Change detection outputs:
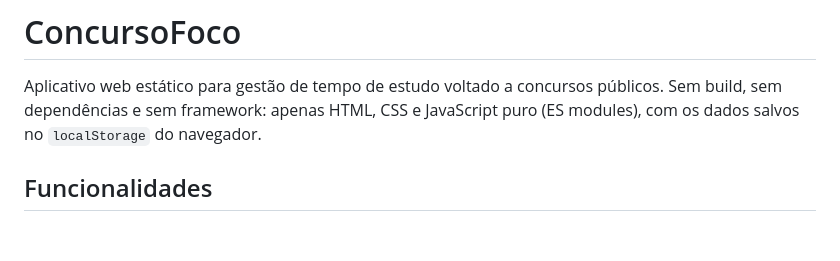
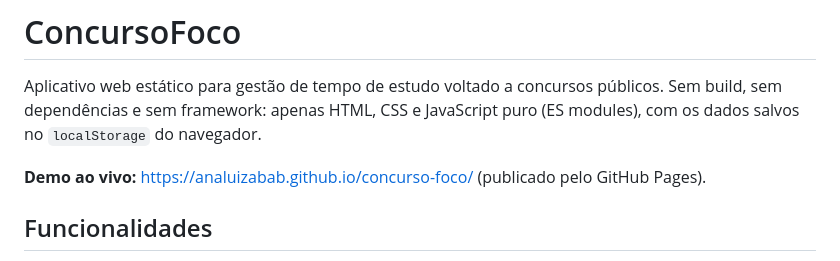
Before and after one commit to AnaLuizaBAB/concurso-foco, a Markdown page: README.md, the part around the change. Drawn GitHub-style; blank space fills up the shorter version.

Commit message:
Adiciona link da demo publicada no GitHub Pages ao README

```diff
--- a/README.md
+++ b/README.md
@@ -1,6 +1,8 @@
 # ConcursoFoco
 
 Aplicativo web estático para gestão de tempo de estudo voltado a concursos públicos. Sem build, sem dependências e sem framework: apenas HTML, CSS e JavaScript puro (ES modules), com os dados salvos no `localStorage` do navegador.
+
+**Demo ao vivo:** <https://analuizabab.github.io/concurso-foco/> (publicado pelo GitHub Pages).
 
 ## Funcionalidades
 
```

What is required:
The required output is the line holding "Adiciona link da" plus every line after it in the data, reproduced exactly.

Problem solution:
Adiciona link da demo publicada no GitHub Pages ao README

```diff
--- a/README.md
+++ b/README.md
@@ -1,6 +1,8 @@
 # ConcursoFoco
 
 Aplicativo web estático para gestão de tempo de estudo voltado a concursos públicos. Sem build, sem dependências e sem framework: apenas HTML, CSS e JavaScript puro (ES modules), com os dados salvos no `localStorage` do navegador.
+
+**Demo ao vivo:** <https://analuizabab.github.io/concurso-foco/> (publicado pelo GitHub Pages).
 
 ## Funcionalidades
 
```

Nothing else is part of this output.